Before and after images
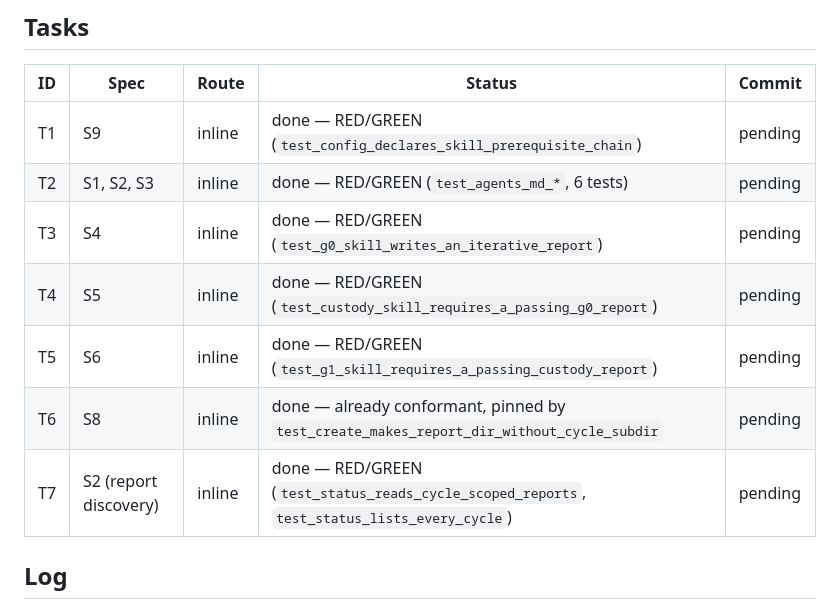
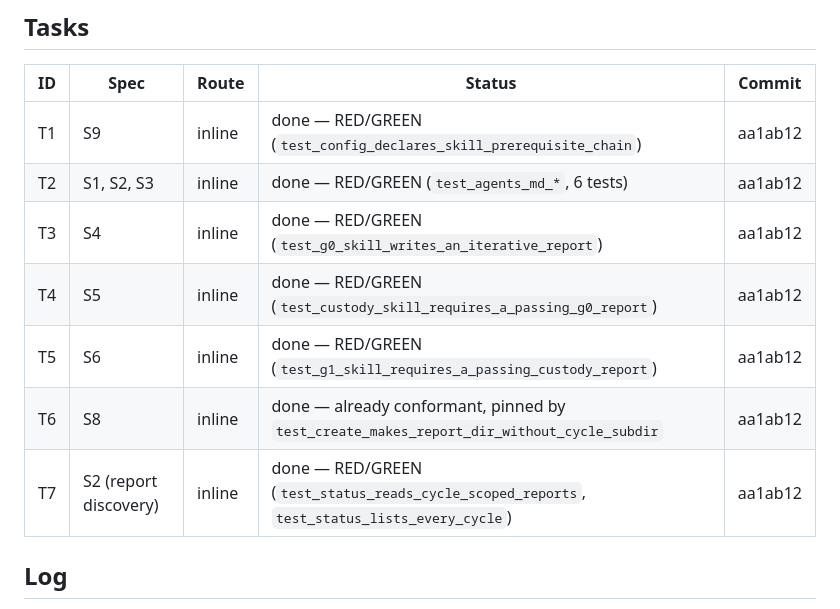
Before and after one commit to dramirezbe/codeanvil-gcpds, a Markdown page: odd/tasks/2026-10-23_1030_report_driven_gates.md, the part around the change. Drawn GitHub-style.

Commit message:
docs: record task commits in the report-driven gates feature doc

```diff
--- a/odd/tasks/2026-10-23_1030_report_driven_gates.md
+++ b/odd/tasks/2026-10-23_1030_report_driven_gates.md
@@ -174,13 +174,13 @@ This is consumed by the AGENTS.md template generator to build the prerequisite c
 
 | ID | Spec | Route | Status | Commit |
 |----|------|-------|--------|--------|
-| T1 | S9 | inline | done — RED/GREEN (`test_config_declares_skill_prerequisite_chain`) | pending |
-| T2 | S1, S2, S3 | inline | done — RED/GREEN (`test_agents_md_*`, 6 tests) | pending |
-| T3 | S4 | inline | done — RED/GREEN (`test_g0_skill_writes_an_iterative_report`) | pending |
-| T4 | S5 | inline | done — RED/GREEN (`test_custody_skill_requires_a_passing_g0_report`) | pending |
-| T5 | S6 | inline | done — RED/GREEN (`test_g1_skill_requires_a_passing_custody_report`) | pending |
-| T6 | S8 | inline | done — already conformant, pinned by `test_create_makes_report_dir_without_cycle_subdir` | pending |
-| T7 | S2 (report discovery) | inline | done — RED/GREEN (`test_status_reads_cycle_scoped_reports`, `test_status_lists_every_cycle`) | pending |
+| T1 | S9 | inline | done — RED/GREEN (`test_config_declares_skill_prerequisite_chain`) | aa1ab12 |
+| T2 | S1, S2, S3 | inline | done — RED/GREEN (`test_agents_md_*`, 6 tests) | aa1ab12 |
+| T3 | S4 | inline | done — RED/GREEN (`test_g0_skill_writes_an_iterative_report`) | aa1ab12 |
+| T4 | S5 | inline | done — RED/GREEN (`test_custody_skill_requires_a_passing_g0_report`) | aa1ab12 |
+| T5 | S6 | inline | done — RED/GREEN (`test_g1_skill_requires_a_passing_custody_report`) | aa1ab12 |
+| T6 | S8 | inline | done — already conformant, pinned by `test_create_makes_report_dir_without_cycle_subdir` | aa1ab12 |
+| T7 | S2 (report discovery) | inline | done — RED/GREEN (`test_status_reads_cycle_scoped_reports`, `test_status_lists_every_cycle`) | aa1ab12 |
 
 ## Log
 
```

### Problem description
Within the entries above, how many lines include the word "tasks"? Respond with the number only.

### Answer area
3